Dan Ariely on marketing and advertising:

Consider for a moment a world without marketing hype. One in which there’s nothing you really desire beyond what you need to live. There’s nothing your kids want; they don’t bug you every time you’re in the supermarket. How hard would you work in such a world? What would motivate you to work harder?

Now consider our current consumer environment: Multiply the desire for Respirer by thousands of products of varying levels of utility: iPads, leather couches, crystal martini glasses, cars, garden gnomes. It’s like having thousands of little motivational speakers hovering around us.

Let’s be clear. I don’t mean to say that marketing will save our economy. Or that marketing things we don’t need is the key to a prosperous planet. The line is narrow, indeed, between being motivated to work and mortgaging the future (both your own and society’s) to get stuff like bottled air.

Still, as we continue to redefine capitalism, let’s not discount the role of aspiration and the desire for incremental luxuries–things we want but don’t necessarily need. They can fuel productivity and thus have a valuable function in our economy.

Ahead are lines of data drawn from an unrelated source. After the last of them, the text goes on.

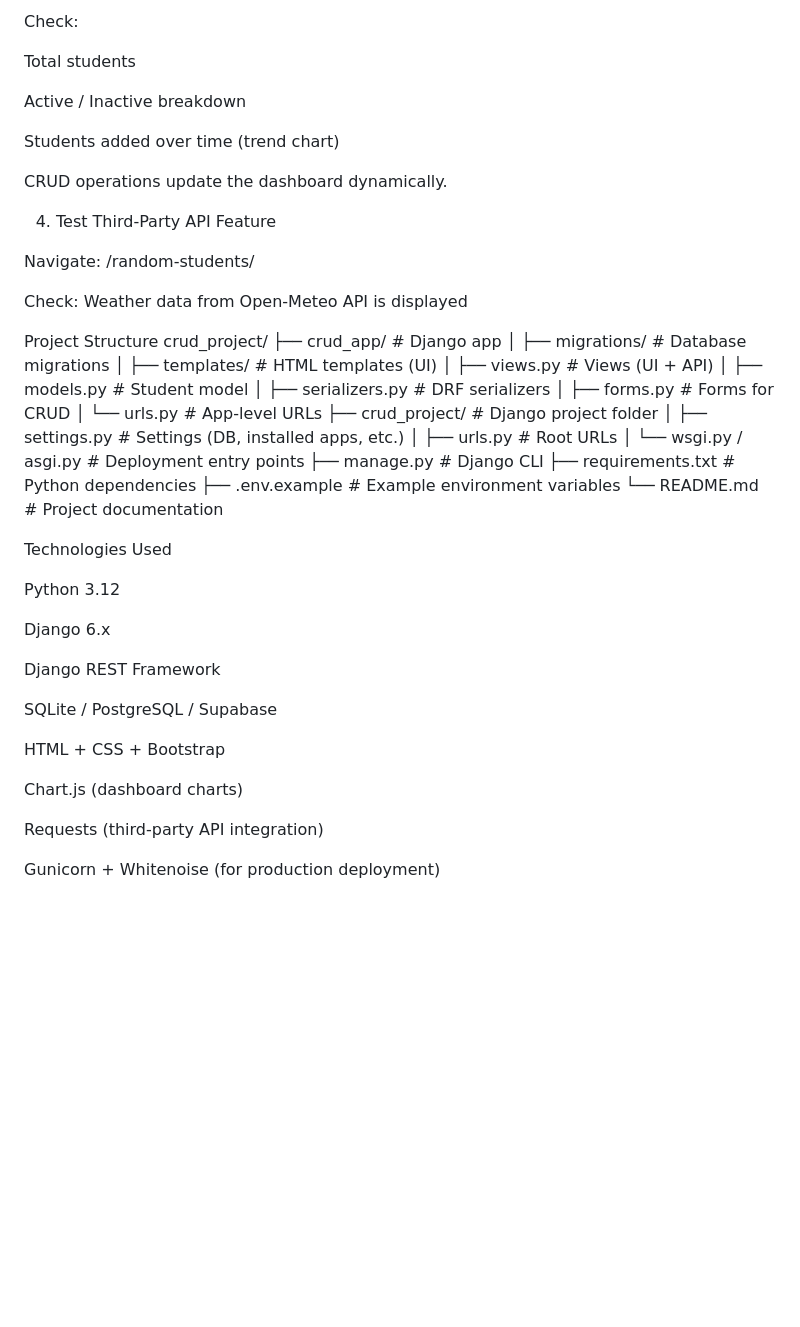
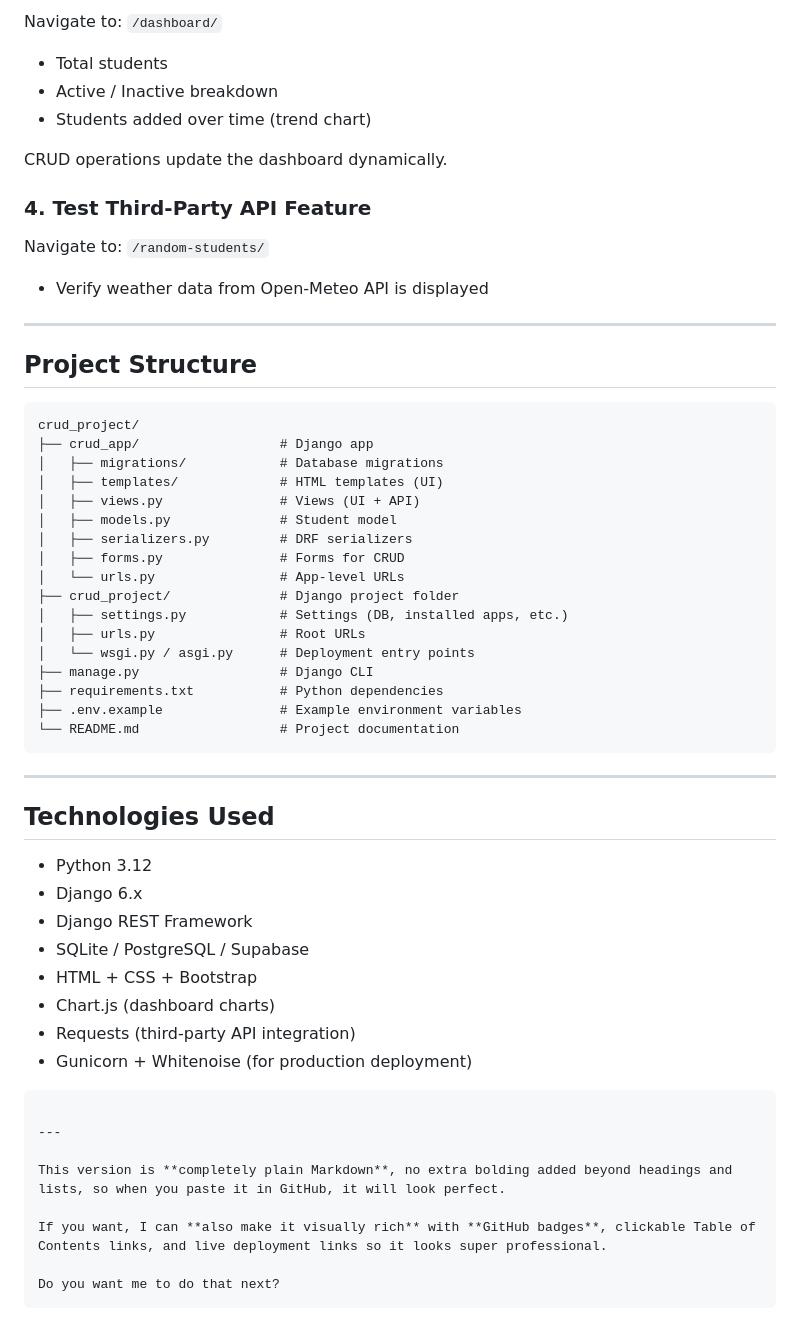
Before and after one commit to Sakshishind123/CRUD_FOR_Social-Booster-Media, a Markdown page: README.md, the part around one of its changes. GitHub-like rendering; blank space fills up the shorter version.

````diff
--- a/README.md
+++ b/README.md
@@ -153,21 +186,23 @@ Navigate: /dashboard/
 
-Check:
+Navigate to: `/dashboard/`
 
-Total students
-
-Active / Inactive breakdown
-
-Students added over time (trend chart)
+* Total students
+* Active / Inactive breakdown
+* Students added over time (trend chart)
 
 CRUD operations update the dashboard dynamically.
 
-4. Test Third-Party API Feature
+### 4. Test Third-Party API Feature
 
-Navigate: /random-students/
+Navigate to: `/random-students/`
 
-Check: Weather data from Open-Meteo API is displayed
+* Verify weather data from Open-Meteo API is displayed
 
-Project Structure
+---
+
+## Project Structure
+
+```
 crud_project/
 ├── crud_app/                  # Django app
 │   ├── migrations/            # Database migrations
@@ -185,21 +220,28 @@ crud_project/
 ├── requirements.txt           # Python dependencies
 ├── .env.example               # Example environment variables
 └── README.md                  # Project documentation
+```
 
-Technologies Used
+---
 
-Python 3.12
+## Technologies Used
 
-Django 6.x
+* Python 3.12
+* Django 6.x
+* Django REST Framework
+* SQLite / PostgreSQL / Supabase
+* HTML + CSS + Bootstrap
+* Chart.js (dashboard charts)
+* Requests (third-party API integration)
+* Gunicorn + Whitenoise (for production deployment)
 
-Django REST Framework
+```
 
-SQLite / PostgreSQL / Supabase
+---
 
-HTML + CSS + Bootstrap
+This version is **completely plain Markdown**, no extra bolding added beyond headings and lists, so when you paste it in GitHub, it will look perfect.
 
-Chart.js (dashboard charts)
+If you want, I can **also make it visually rich** with **GitHub badges**, clickable Table of Contents links, and live deployment links so it looks super professional.
 
-Requests (third-party API integration)
-
-Gunicorn + Whitenoise (for production deployment)
+Do you want me to do that next?
+```
````
Also changed, not shown: other parts of README.md (+99 -66 lines).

Although not a response to it, this is an interesting counterpoint to Walking Ads.